For many years, the EU has offered the former colonies of member states, many of them in Africa, enhanced access to European markets. Being able to sell their goods under preferential terms has helped some countries develop important sources of employment and economic growth. The arrangement is due to run out at the end of this year.
In 2000, the EU promised that when the preferential deal ended in 2008 it would negotiate new arrangements giving ACP countries similar levels of access. The EU has described the deals - known as Economic Partnership Agreements or EPAs - as development tools. In fact, they are free-trade agreements that could undermine development.
The EU is using the expiry of preferences as an opportunity to get better terms of trade for their own exports in exchange for allowing continued access to EU markets. For example, the EU wants ACP countries to lift 80 per cent of the tariffs they place on EU goods and to sign up to agreements covering intellectual property, investment and competition.
Such demands go way beyond what is being negotiated at the World Trade Organisation (WTO), and could devastate the poorest countries. Individual governments would lose revenue from trade taxes; competition from EU goods and produce could lead to a rise in unemployment in farming and industry; poor countries would find it harder to promote industrialisation and manage their economies in the future.
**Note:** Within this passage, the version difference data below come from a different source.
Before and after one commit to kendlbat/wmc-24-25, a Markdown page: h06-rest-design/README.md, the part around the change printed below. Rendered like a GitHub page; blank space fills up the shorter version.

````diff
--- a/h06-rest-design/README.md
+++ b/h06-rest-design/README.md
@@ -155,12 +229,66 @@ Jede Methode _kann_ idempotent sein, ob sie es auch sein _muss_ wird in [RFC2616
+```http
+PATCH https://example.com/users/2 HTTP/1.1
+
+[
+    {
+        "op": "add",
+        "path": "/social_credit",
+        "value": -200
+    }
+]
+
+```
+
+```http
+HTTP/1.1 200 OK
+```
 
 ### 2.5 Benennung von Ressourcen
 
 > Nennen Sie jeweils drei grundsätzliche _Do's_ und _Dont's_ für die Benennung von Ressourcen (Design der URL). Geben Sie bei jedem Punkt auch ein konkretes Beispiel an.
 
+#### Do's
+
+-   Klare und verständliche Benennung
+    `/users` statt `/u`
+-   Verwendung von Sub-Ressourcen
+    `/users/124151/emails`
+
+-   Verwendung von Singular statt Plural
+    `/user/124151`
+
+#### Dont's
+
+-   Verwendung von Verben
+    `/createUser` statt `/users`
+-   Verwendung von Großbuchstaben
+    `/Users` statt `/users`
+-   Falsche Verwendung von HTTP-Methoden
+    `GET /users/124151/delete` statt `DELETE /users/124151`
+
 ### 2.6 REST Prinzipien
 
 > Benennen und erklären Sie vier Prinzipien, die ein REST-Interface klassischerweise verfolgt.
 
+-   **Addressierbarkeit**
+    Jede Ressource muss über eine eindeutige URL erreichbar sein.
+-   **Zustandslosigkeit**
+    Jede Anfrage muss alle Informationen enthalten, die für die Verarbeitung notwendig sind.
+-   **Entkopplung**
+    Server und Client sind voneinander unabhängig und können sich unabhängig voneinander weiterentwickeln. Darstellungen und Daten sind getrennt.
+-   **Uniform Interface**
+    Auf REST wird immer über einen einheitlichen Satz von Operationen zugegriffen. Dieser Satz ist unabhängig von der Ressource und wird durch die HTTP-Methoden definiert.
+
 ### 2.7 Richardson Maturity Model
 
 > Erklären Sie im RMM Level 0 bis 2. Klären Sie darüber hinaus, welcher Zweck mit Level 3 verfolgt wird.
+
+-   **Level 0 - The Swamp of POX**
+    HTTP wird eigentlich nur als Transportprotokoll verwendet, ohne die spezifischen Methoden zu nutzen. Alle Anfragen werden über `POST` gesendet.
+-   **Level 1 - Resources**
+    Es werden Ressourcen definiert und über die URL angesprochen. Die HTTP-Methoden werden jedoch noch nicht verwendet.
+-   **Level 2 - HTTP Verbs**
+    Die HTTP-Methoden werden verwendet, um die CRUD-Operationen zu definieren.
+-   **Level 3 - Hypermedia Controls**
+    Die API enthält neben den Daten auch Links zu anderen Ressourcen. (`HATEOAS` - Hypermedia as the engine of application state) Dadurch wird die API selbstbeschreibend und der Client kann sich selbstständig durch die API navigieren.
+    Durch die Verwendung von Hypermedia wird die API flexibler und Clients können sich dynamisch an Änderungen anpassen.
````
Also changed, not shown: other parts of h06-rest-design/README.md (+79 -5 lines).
Small farmers fear unfair competition from Europe. Justus Lavi Mwololo, a smallholder farmer in Kenya, said: "We expect cheap chicken to come here, and cheap beef. Tomatoes and other vegetables will be affected, too. We expect European milk products to flood this area and, definitely, our dairy sector will have to close." African trade ministers say they are "profoundly disappointed".
Despite these pleas, the EU is persisting with the proposals and is increasingly insistent on the December deadline. The UK, despite its stated commitment to a development-friendly trade policy, has failed to challenge the aggressive liberalisation agenda with sufficient vigour.
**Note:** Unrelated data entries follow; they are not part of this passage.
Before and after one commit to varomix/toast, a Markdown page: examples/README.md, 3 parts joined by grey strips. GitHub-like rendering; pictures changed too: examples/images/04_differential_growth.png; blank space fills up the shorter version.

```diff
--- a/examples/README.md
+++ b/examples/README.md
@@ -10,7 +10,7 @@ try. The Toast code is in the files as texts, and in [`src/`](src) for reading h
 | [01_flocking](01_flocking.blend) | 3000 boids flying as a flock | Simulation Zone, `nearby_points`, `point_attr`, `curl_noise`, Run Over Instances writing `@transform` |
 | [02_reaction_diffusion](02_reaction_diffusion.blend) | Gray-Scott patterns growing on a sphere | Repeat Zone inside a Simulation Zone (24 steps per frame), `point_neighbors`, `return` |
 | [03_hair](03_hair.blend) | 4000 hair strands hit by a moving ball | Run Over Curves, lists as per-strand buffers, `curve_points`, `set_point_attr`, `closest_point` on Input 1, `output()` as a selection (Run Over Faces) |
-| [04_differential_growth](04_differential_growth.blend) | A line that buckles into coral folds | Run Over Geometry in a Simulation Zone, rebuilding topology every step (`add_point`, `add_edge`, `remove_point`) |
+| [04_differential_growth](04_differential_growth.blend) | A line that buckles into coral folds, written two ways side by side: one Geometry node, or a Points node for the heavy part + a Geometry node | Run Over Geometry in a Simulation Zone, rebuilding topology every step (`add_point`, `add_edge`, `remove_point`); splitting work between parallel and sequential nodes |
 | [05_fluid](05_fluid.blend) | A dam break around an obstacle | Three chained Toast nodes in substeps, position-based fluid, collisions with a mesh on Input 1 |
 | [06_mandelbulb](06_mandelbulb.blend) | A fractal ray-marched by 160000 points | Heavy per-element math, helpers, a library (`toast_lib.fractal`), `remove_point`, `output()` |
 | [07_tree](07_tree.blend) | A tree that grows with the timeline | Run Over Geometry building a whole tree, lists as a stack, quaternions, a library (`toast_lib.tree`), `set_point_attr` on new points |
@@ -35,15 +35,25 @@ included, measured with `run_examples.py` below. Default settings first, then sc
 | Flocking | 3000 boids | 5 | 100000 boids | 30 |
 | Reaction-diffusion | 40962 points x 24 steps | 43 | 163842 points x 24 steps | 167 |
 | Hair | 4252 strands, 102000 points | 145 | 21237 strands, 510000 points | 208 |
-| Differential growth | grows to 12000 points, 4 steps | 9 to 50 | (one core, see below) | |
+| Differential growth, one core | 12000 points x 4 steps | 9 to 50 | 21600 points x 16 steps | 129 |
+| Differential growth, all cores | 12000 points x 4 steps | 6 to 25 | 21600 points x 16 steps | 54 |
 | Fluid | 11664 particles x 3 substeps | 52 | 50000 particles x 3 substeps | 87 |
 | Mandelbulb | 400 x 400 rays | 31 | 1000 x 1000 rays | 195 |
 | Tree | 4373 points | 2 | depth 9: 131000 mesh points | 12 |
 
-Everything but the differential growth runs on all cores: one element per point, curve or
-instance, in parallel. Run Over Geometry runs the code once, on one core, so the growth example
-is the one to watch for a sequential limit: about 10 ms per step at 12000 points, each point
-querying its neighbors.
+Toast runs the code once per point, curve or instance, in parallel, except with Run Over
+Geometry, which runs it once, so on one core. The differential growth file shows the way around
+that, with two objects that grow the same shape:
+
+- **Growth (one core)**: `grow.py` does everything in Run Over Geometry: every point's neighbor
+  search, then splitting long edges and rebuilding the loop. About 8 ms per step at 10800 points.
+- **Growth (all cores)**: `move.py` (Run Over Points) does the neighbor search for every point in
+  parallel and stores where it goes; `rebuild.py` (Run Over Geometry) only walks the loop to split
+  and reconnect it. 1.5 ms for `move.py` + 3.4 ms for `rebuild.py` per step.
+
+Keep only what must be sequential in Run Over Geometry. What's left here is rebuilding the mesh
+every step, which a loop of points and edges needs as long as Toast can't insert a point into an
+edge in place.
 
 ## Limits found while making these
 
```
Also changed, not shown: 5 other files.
In a recent statement, the trade and development minister Gareth Thomas suggested that goods-only agreements should be finalised by the end of the year. While ACP countries may welcome the delay on forcing agreements covering services, investment and competition, the insistence on any deadline at this stage is unhelpful.
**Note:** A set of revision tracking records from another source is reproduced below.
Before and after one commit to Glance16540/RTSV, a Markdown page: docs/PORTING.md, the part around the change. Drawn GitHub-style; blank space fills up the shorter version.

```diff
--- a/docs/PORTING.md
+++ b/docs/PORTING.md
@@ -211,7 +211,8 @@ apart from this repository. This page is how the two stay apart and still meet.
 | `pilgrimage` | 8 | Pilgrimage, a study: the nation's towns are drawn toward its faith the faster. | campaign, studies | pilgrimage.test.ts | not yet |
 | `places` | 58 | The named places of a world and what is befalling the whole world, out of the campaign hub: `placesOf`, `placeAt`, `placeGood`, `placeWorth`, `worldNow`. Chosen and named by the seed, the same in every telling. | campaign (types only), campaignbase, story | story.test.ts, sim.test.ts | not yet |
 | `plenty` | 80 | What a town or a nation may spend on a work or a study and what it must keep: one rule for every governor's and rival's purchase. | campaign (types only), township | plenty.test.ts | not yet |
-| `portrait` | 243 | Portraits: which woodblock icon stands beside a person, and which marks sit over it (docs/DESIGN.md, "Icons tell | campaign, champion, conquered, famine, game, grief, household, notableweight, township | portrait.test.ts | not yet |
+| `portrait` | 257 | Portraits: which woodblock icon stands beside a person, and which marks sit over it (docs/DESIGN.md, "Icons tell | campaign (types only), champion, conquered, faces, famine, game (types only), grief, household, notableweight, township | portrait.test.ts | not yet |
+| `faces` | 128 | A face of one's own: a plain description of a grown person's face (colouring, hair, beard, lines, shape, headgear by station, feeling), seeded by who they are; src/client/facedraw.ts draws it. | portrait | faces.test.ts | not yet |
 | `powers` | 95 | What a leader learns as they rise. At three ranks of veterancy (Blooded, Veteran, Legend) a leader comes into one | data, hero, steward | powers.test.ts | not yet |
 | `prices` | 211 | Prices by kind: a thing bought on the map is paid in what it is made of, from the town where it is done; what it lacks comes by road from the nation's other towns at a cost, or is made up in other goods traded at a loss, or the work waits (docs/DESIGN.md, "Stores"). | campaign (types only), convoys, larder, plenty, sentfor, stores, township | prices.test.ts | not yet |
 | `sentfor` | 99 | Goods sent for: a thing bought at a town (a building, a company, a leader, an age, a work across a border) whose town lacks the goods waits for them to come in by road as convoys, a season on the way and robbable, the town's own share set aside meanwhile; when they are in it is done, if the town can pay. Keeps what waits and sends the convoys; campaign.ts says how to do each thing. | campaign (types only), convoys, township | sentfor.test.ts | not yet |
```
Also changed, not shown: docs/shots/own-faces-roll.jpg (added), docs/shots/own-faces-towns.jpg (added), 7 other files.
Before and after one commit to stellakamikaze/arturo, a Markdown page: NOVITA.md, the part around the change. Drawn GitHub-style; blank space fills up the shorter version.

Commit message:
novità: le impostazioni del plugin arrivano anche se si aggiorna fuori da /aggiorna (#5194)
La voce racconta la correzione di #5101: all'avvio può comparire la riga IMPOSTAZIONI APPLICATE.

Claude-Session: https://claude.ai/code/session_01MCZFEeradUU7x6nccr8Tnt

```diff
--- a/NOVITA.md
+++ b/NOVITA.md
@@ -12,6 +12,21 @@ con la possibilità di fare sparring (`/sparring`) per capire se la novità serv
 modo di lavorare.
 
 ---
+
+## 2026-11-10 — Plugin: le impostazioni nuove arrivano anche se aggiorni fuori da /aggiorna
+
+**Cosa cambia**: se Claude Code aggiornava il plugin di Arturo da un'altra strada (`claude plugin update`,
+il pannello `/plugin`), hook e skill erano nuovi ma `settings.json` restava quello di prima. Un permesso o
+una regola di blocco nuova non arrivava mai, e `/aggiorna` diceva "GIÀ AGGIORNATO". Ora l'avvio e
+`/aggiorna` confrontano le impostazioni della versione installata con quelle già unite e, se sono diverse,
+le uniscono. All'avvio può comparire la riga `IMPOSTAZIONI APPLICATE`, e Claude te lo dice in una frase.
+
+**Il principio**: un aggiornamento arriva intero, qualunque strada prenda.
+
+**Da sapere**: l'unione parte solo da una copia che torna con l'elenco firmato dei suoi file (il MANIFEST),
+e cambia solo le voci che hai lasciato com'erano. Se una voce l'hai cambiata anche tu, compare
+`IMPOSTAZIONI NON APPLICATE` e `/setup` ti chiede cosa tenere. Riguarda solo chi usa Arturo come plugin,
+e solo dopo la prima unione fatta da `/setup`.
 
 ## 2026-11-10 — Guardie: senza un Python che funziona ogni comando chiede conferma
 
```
Thomas has argued that the ACP would have a long time to remove tariffs, but this may only be true for a small number of products. Furthermore, ACP officials have said privately that in the negotiating room the promised flexibility is simply not there. Most of the regions covered by the new arrangements need more time to negotiate deals that could help them achieve sustainable growth.
Indeed, West Africa has refused to agree a goods-only EPA by December because it believes it should have more time. With the deadline looming, ACP countries need assurance now that exports will not be disrupted if they fail to sign EPAs. It is quite wrong that they should be pressured into signing deals that go far beyond WTO rules.
In his time as foreign secretary, Robin Cook insisted that ACP countries should be able to consider alternatives to free-trade agreements. This promise is recorded in the current European Commission negotiating mandate. By insisting on the deadline and rejecting alternatives that have been proposed, Britain is in danger of going back on its word.
The UK government must do more than promise flexibility. It has to stand up to the EU, which, despite reassuring rhetoric, is still pushing anti-development proposals. The UK should publicly back the ACP in its requests for more time to negotiate, and insist on a guarantee from the EU that ACP exports will not face higher tariffs in January 2008 if EPAs are not finalised.
Britain must also help persuade other EU member states of the unfairness of the new deals, at least in their current form. Any less would be disappointing in the light of promises to put trade at the service of development.
Phil Bloomer is director of Oxfam campaigns and policy